Manu Ginobili is now starting in place of our second best wing defender, Danny Green. Danny played 15 minutes in game one, and only 3 minutes in game 5. Many have said that Gary Neal absorbed his minutes, but that's not true. Neal played only 15 minutes in game 5. Manu, Stephen Jackson, and Kawhi Leonard ate most of Green's minutes, and that's why I don't think the defense experienced a major drop off after the Manu/Green switch.

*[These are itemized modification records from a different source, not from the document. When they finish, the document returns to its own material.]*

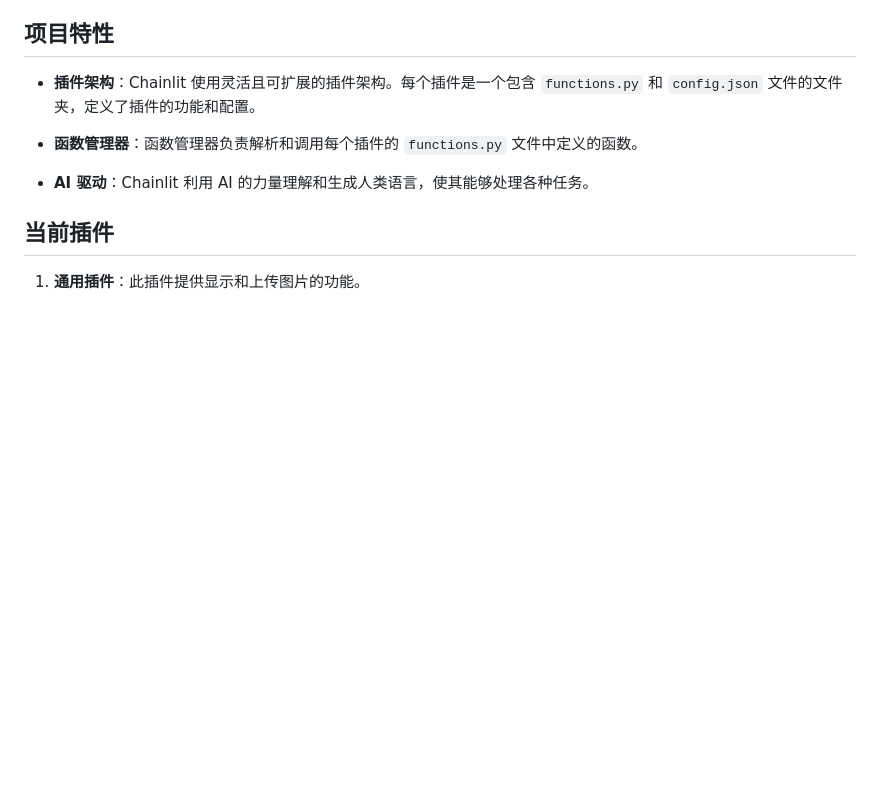
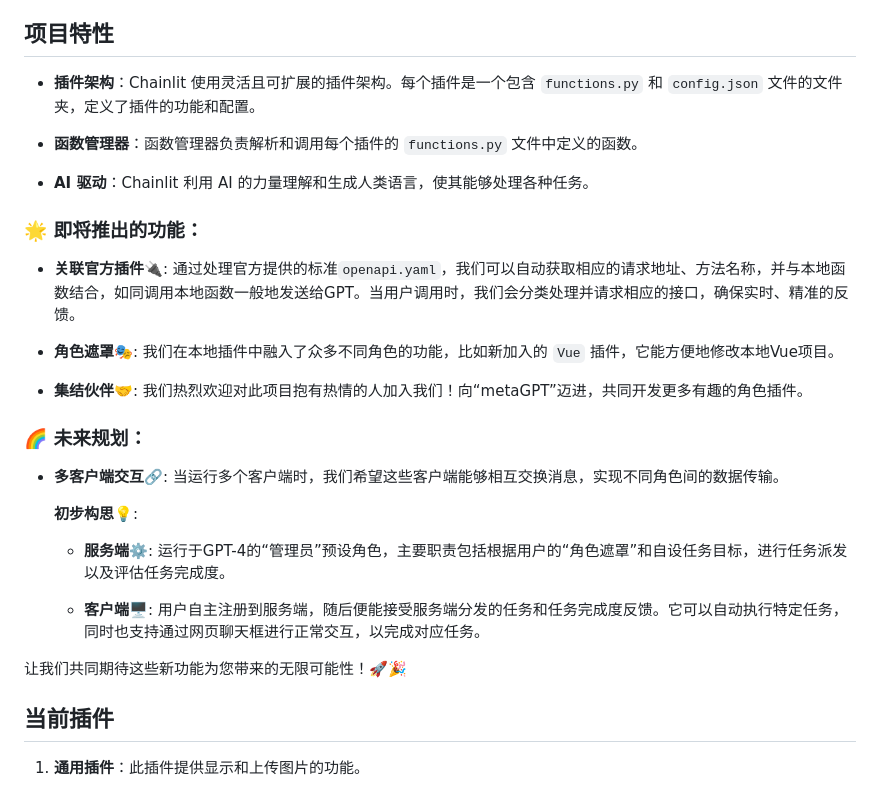
Before and after one commit to tianchengdemo/GPT_CodeInterpreter, a Markdown page: README_CN.md, the part around the change. Rendered like a GitHub page; blank space fills up the shorter version.

```diff
--- a/README_CN.md
+++ b/README_CN.md
@@ -9,6 +9,29 @@ Chainlit 是一个由 AI 驱动，设计用于执行各种任务的项目。它
 - **函数管理器**：函数管理器负责解析和调用每个插件的 `functions.py` 文件中定义的函数。
 
 - **AI 驱动**：Chainlit 利用 AI 的力量理解和生成人类语言，使其能够处理各种任务。
+
+
+### 🌟 即将推出的功能：
+
+- **关联官方插件🔌**: 通过处理官方提供的标准`openapi.yaml`，我们可以自动获取相应的请求地址、方法名称，并与本地函数结合，如同调用本地函数一般地发送给GPT。当用户调用时，我们会分类处理并请求相应的接口，确保实时、精准的反馈。
+
+- **角色遮罩🎭**: 我们在本地插件中融入了众多不同角色的功能，比如新加入的 `Vue` 插件，它能方便地修改本地Vue项目。
+
+- **集结伙伴🤝**: 我们热烈欢迎对此项目抱有热情的人加入我们！向“metaGPT”迈进，共同开发更多有趣的角色插件。
+
+### 🌈 未来规划：
+
+- **多客户端交互🔗**: 当运行多个客户端时，我们希望这些客户端能够相互交换消息，实现不同角色间的数据传输。
+
+  **初步构思💡**:
+
+  - **服务端⚙️**: 运行于GPT-4的“管理员”预设角色，主要职责包括根据用户的“角色遮罩”和自设任务目标，进行任务派发以及评估任务完成度。
+
+  - **客户端🖥️**: 用户自主注册到服务端，随后便能接受服务端分发的任务和任务完成度反馈。它可以自动执行特定任务，同时也支持通过网页聊天框进行正常交互，以完成对应任务。
+
+让我们共同期待这些新功能为您带来的无限可能性！🚀🎉
+
+
 
 ## 当前插件
 
```
Also changed, not shown: README.md (+20 -0 lines).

One of our problems defensively has been that Oklahoma City's bigs (or at last Serge Ibaka) have been hitting jump shots. Ibaka is a solid mid range shooter, has been all season, and so this shouldn't be a surprise to anyone. It's still preferable to have Ibaka shooting jumpers than Durant or Westbrook, however I think a simple adjustment would be to put Boris Diaw on him instead of Tim Duncan. Offensively, one of our strategies was to draw Ibaka away from the basket to negate his shot blocking. When we've got Duncan covering Ibaka, they do the same thing to us. If Duncan is on Perkins, then the only way the Thunder pick and roll can hurt us is if he rolls hard; if he pops, he's not a threat like Ibaka is, and if he rolls slow, he's an easy cover. We've known now for a few years that Duncan's diminished lateral quickness can be exploited in the high pick and roll, and the Thunder are starting to do to us what the Phoenix Suns did. Diaw's quickness is wasted against Perkins, and Duncan's shot blocking ability is wasted covering Ibaka jump shots. It's a simple switch that should yield at least a marginal improvement to our defense.

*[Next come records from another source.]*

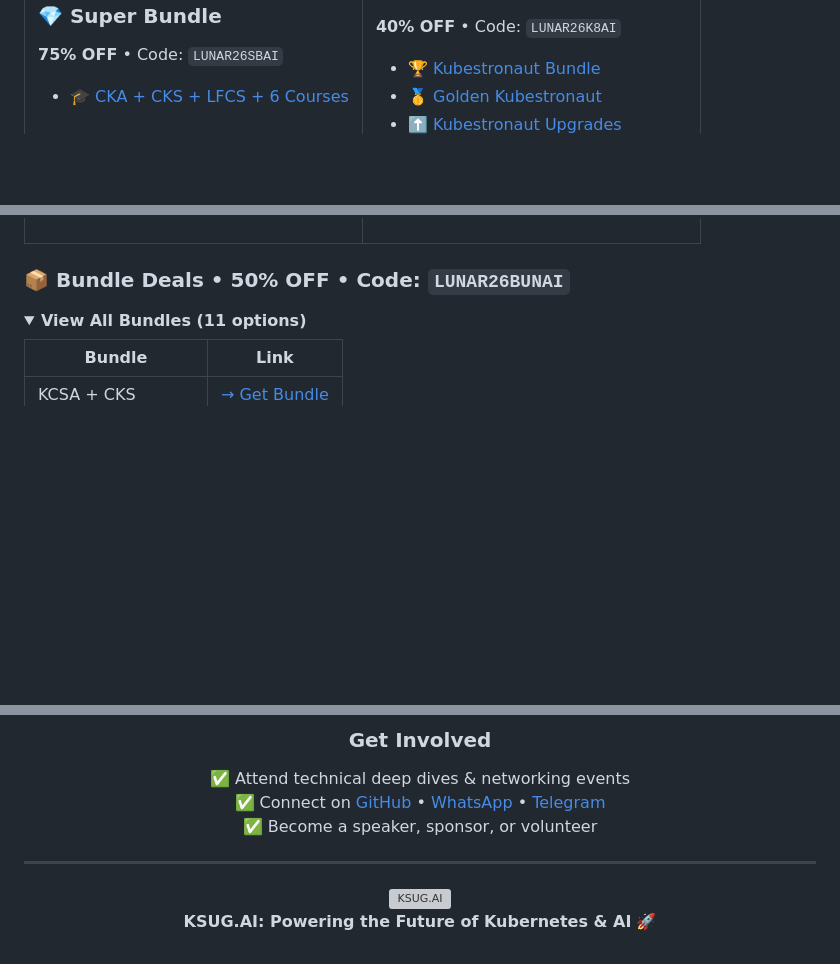
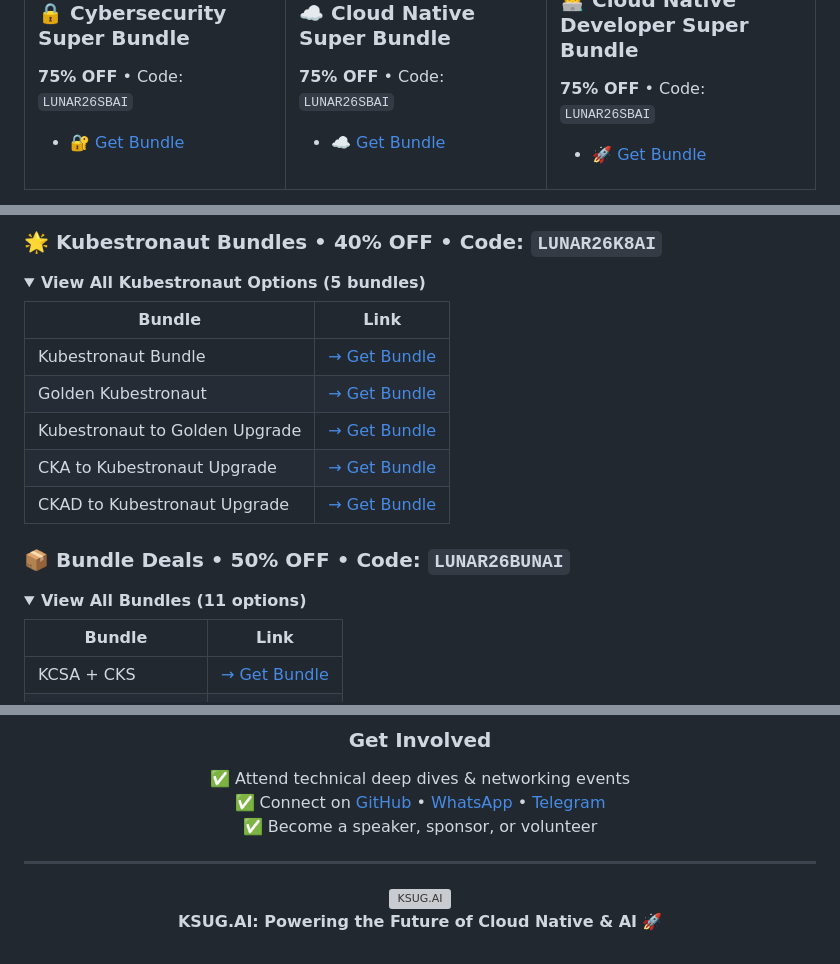
Before and after one commit to ksug-ai/kubesmart, a Markdown page: README.md, 3 parts joined by grey strips. GitHub-like rendering; blank space fills up the shorter version; grey boxes are pictures that could not be loaded.

Commit message:
Refactor README.md to update bundle descriptions and improve layout for better clarity and accessibility

```diff
--- a/README.md
+++ b/README.md
@@ -21,7 +21,7 @@
 
-### 💎 Super Bundle
+### 🔒 Cybersecurity Super Bundle
 **75% OFF** • Code: `LUNAR26SBAI`
 
-- 🎓 [CKA + CKS + LFCS + 6 Courses](https://cny.ksug.ai)
+- 🔐 [Get Bundle](https://cny.ksug.ai)
 
 </td>
@@ -37,3 +43,17 @@
 </td>
 </tr>
 </table>
+
+### 🌟 Kubestronaut Bundles • **40% OFF** • Code: `LUNAR26K8AI`
+
+<details open>
+<summary><b>View All Kubestronaut Options (5 bundles)</b></summary>
+
+| Bundle | Link |
+|--------|------|
+| Kubestronaut Bundle | [→ Get Bundle](http://kb.ksug.ai) |
+| Golden Kubestronaut | [→ Get Bundle](http://gk.ksug.ai) |
+| Kubestronaut to Golden Upgrade | [→ Get Bundle](http://gk.ksug.ai) |
+| CKA to Kubestronaut Upgrade | [→ Get Bundle](http://gk.ksug.ai) |
+| CKAD to Kubestronaut Upgrade | [→ Get Bundle](http://gk.ksug.ai) |
+
@@ -181,6 +202,6 @@
   <img src="https://ksug.ai/assets/Logo-C22ZmRMJ.jpg" alt="KSUG.AI" width="200"/>
 </a>
 
-**KSUG.AI: Powering the Future of Kubernetes & AI** 🚀
+**KSUG.AI: Powering the Future of Cloud Native & AI** 🚀
 
 </div>
```
Also changed, not shown: other parts of README.md (+14 -7 lines).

It should also be obvious by now that the refs are not going to call many screen violations on either team. So, Manu and Tony need to stop hitting the deck every time Perkins sets a hard screen. It's not a total flop. I've run full speed into a brick wall before. It knocked me on my ass. Tony and Manu though have better balance, and most of the time could stay on their feet. The foul is not going to be called. Fight through it or go around it. If it's Westbrook, go under it, and encourage him to shoot as much as he wants. I'd like to see some traps anytime Perkins is the screener and either Durant or Harden (when he's going right) are the ballhandlers. Perkins is a horrible decision maker once he gets the ball away from the basket. If he catches the ball at the top of the key, there are four possible outcomes: he gets called for a travel/charge (35%* chance), he shoots a jump shot (25%*), he holds the ball and resets the offense (25%*), or he makes a good pass resulting in an open look (15%*). The first three are all defensive wins for the Spurs.

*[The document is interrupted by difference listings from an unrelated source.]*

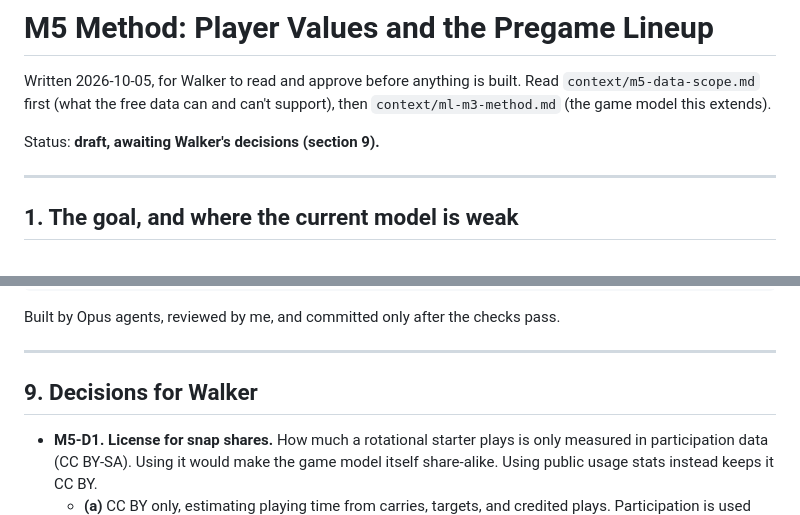
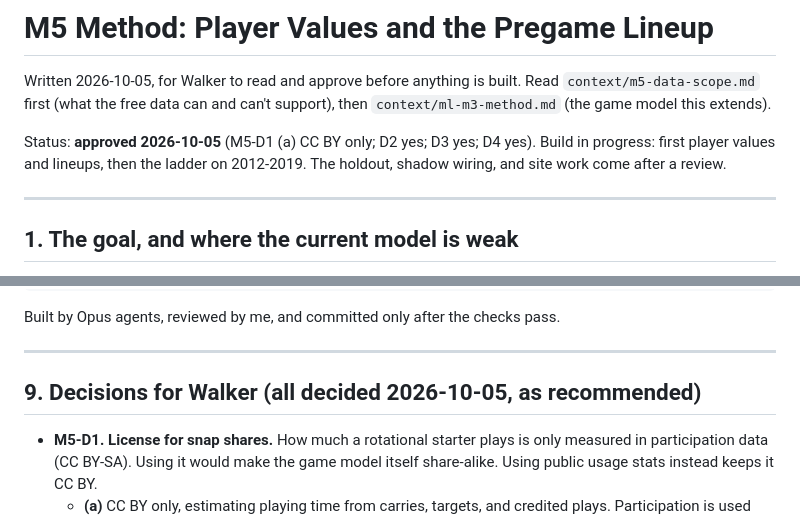
Before and after one commit to walk-the-program/NFLELO, a Markdown page: context/ml-m5-method.md, 2 parts joined by grey strips. Drawn GitHub-style.

```diff
--- a/context/ml-m5-method.md
+++ b/context/ml-m5-method.md
@@ -2,7 +2,7 @@
 
 Written 2026-10-05, for Walker to read and approve before anything is built. Read `context/m5-data-scope.md` first (what the free data can and can't support), then `context/ml-m3-method.md` (the game model this extends).
 
-Status: **draft, awaiting Walker's decisions (section 9).**
+Status: **approved 2026-10-05** (M5-D1 (a) CC BY only; D2 yes; D3 yes; D4 yes). Build in progress: first player values and lineups, then the ladder on 2012-2019. The holdout, shadow wiring, and site work come after a review.
 
 ---
 
@@ -160,7 +160,7 @@ Built by Opus agents, reviewed by me, and committed only after the checks pass.
 
 ---
 
-## 9. Decisions for Walker
+## 9. Decisions for Walker (all decided 2026-10-05, as recommended)
 
 - **M5-D1. License for snap shares.** How much a rotational starter plays is only measured in participation data (CC BY-SA). Using it would make the game model itself share-alike. Using public usage stats instead keeps it CC BY.
   - **(a)** CC BY only, estimating playing time from carries, targets, and credited plays. Participation is used only to check how good that estimate is, never as an input.
```
Also changed, not shown: CONTEXT.md (+1 -1 lines), context/ml.md (+1 -0 lines).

*all of those percentages are completely arbitrary, but in the small sample size I've seen, I believe them to be reasonably accurate.

Finally, any combination of at least two of Jackson/Leonard/Green need to be on the floor whenever Harden joins Durant and Westbrook. If that means playing small, play small. I think that over the course of the series, we can probably agree that Leonard and Jackson have been two of our best three players. What that says about our chances going forward, I don't know, but the way they are playing they deserve all the minutes they can handle at whatever position Pop can fit them in at.

As far as offensive adjustments, I don't see many that could be made, aside from better execution. Obviously, that's needed on both ends of the court, but limiting the turnovers will also go a long way to improving our defense.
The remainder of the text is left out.